In addition, when the Elizabeth line fully opens from 2019, more than half a million customers a day will be served by a fleet of brand new 200m long trains at 40 stations, including 10 newly built in London.
The London Underground convention is for customers to stand on the right of escalators, allowing others to walk on the left. However, at stations with very long escalators, such as Holborn, few customers choose to walk, meaning that much of left-hand-side of the escalator is unused.
A previous test held in November and December 2015, proved that as many as 30% more customers could use an escalator in the busiest parts of the day if they stood on both sides.
During that experiment, extra staff were brought in to ask customers to stand on both sides.

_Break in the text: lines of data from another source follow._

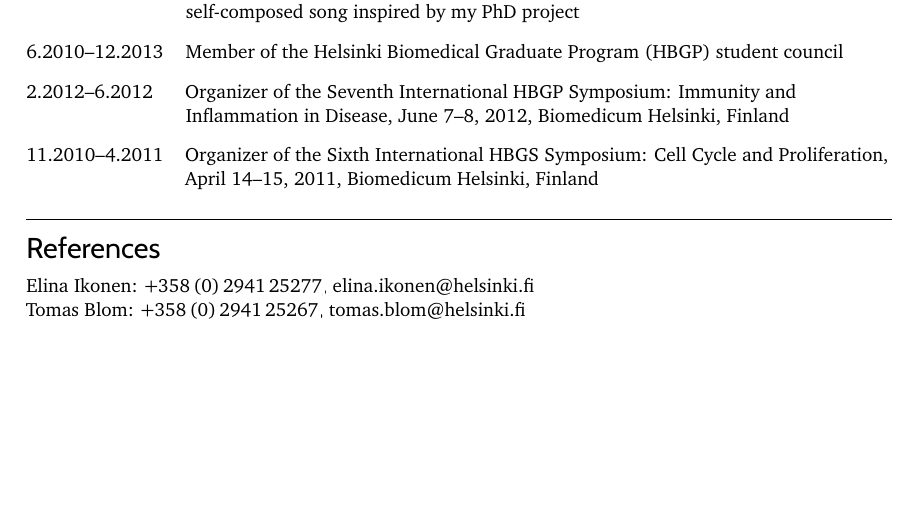
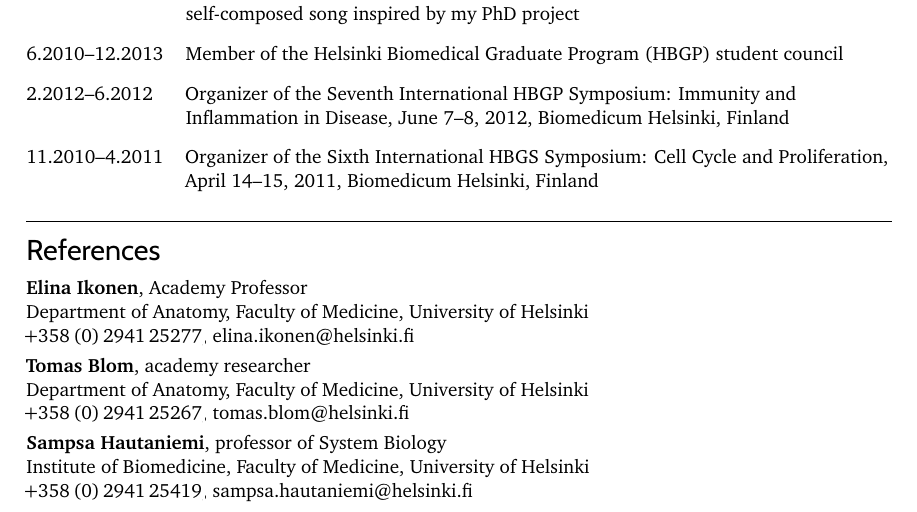
Before and after one commit to borisvassilev/cv, a LaTeX CV (cv.tex): part of page 2 of 2, cut so that both start at the same text, the shorter picture padded with empty space. Compiled offline with pdfLaTeX.

Commit message:
References

```diff
--- a/cv.tex
+++ b/cv.tex
@@ -325,13 +325,22 @@ Born 1981.08.13 in Plovdiv, Bulgaria; married, with children\\
 \otheractivities{}
 
 \section{References}
-Elina Ikonen:
+\textbf{Elina Ikonen}, Academy Professor\\
+Department of Anatomy, Faculty of Medicine, University of Helsinki\\
 \href{tel:+358294125277}{+358\,(0)\,2941\,25277},
 \href{elina.ikonen@helsinki.fi}{elina.ikonen@helsinki.fi}
+\smallskip
 
-Tomas Blom:
+\textbf{Tomas Blom}, academy researcher\\
+Department of Anatomy, Faculty of Medicine, University of Helsinki\\
 \href{tel:+358294125267}{+358\,(0)\,2941\,25267},
 \href{tomas.blom@helsinki.fi}{tomas.blom@helsinki.fi}
+\smallskip
+
+\textbf{Sampsa Hautaniemi}, professor of System Biology\\
+Institute of Biomedicine, Faculty of Medicine, University of Helsinki\\
+\href{tel:+358294125419}{+358\,(0)\,2941\,25419},
+\href{sampsa.hautaniemi@helsinki.fi}{sampsa.hautaniemi@helsinki.fi}
 
 \end{flushleft}
 
```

A similar arrangement will be in place at the start of the new trial, after which the staff will not be present and LU will be testing whether customers will change their behaviour in the longer term through use of the signs and messages and force of habit.
Notes to Editors:
- The 'standing only' arrangement will be in use for the two escalators closest to Central line platforms
- Holborn Tube station is one of the busiest on the Tube network, with more than 56m customers each year
- The Holborn escalators leading to the ticket hall are 23.4 metres tall, so most Holborn customers will prefer to stand on the 'up' escalators rather than walk. Research has shown that for escalators with a vertical height of more than 18.5m it might be more effective to encourage standing on both sides because few customers will want to walk
- Stand on both sides
- Stand on the left and the right
- Please don't walk on this escalator
- Standing room only
- Standing? Outstanding!
- United we stand
Results of previous three-week trial:
- Before the previous trial, calculations showed the Holborn escalators would normally each carry around 80 people per minute, with more standing than walking. Theoretically LU expected to see this rise to more than 110 people, with the escalators filled with standing passengers on both sides
- The results exceeded expectations, with a recorded increase of 30%. An escalator that carried an average of 2,500 customers between 8.30 and 9.30am on a normal day, carried around 3,250 when it was designated standing only for the same five-day period
- 'Station control' - temporarily preventing customers from entering the station because of crowding - was only implemented on one day during the first week of tests and not at all in the other two weeks. Prior to the tests implementing station control was something which happened several times a week. This is a good indicator that flows had improved.